WHAT THE FIELDS REMEMBER
Directed by Subasri Krishnan
Logline: On 18th February 1983, from 9:00 am to 3:00 pm, more than 2000 Muslims were killed in the town of Nellie and its surrounding villages in Assam, India. People’s homes were burnt down and their fields destroyed. Most of those who died were old people, women and children. Till date the Nellie massacre, remains on the margins of India’s public history, and is virtually wiped out from the nation’s collective memory.
The documentary film What the Fields Remember revisits the massacre three decades later. From the survivors, Sirajuddin Ahmed and Abdul Khayer’s, retelling of the event, and their struggles of coping with loss and memories that refuse to fade away, the film attempts to explore ideas of violence, memory and justice. It also tries to understand how physical spaces that have witnessed the violence continue to mark people’s relationship to history and memory. What the Fields Remember also attempts to raise larger questions around collective memory – of what we choose to remember and why we choose to forget.
Subasri Krishnan, writer/director
Subasri Krishnan has been a documentary filmmaker for the past 10 years. She also heads the Media Lab of the Indian Institute for Human Settlement (IIHS), a national education institution that works on the urban.

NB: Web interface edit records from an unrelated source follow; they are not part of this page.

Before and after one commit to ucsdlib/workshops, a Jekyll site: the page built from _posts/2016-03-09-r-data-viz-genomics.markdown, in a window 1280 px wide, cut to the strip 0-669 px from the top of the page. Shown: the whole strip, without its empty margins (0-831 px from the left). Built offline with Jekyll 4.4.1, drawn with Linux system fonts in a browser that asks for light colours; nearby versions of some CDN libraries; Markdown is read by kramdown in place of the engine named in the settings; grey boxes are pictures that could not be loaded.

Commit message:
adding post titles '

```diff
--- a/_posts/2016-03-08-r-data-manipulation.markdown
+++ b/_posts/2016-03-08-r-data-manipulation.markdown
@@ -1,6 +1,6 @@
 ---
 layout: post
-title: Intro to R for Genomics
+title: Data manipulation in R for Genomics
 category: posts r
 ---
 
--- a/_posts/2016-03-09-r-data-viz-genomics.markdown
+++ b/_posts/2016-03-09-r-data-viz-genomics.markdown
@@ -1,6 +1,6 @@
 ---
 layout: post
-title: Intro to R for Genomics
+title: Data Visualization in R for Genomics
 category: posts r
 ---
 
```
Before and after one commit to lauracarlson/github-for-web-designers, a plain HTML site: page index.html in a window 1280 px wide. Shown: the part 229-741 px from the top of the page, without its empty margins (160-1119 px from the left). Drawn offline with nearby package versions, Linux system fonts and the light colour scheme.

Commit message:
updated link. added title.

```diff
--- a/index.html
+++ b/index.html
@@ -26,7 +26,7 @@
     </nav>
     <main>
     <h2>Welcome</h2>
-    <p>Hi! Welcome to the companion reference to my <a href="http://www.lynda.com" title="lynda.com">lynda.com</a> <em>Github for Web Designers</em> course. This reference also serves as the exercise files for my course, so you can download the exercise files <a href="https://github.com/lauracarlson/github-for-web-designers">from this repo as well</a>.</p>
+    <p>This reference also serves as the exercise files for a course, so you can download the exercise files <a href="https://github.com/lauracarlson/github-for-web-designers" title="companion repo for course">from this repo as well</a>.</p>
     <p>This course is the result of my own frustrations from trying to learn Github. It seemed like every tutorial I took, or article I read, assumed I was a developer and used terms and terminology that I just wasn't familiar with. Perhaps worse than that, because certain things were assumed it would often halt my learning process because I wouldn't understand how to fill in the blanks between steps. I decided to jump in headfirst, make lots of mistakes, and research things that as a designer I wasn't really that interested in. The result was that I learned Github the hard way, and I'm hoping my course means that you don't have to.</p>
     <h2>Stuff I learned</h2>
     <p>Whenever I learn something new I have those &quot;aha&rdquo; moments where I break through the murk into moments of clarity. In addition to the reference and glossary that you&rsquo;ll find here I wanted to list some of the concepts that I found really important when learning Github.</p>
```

Her filmmaking work has ranged from a number of commissioned non-fiction films on rights based issues to documentary films. Her first documentary film Brave New Medium on internet censorship in South-East Asia, has been screened at film festivals, both nationally and internationally. The award-winning This or That Particular Person produced by the Public Service Broadcasting Trust (PSBT) looks at the idea of official identity documents, and in that context, the Unique Identity number. The film was adjudged as the Best Short Documentary Film at the International Documentary and Short Film Festival of Kerala (IDSFFK), 2013. Her new documentary film What The Fields Remember explores ideas of memory, violence and justice through the survivors’ narratives of the massacre and spaces that witnessed the violence.
As part of her work in the Media Lab at IIHS, she teaches and curates the Urban Lens film festival.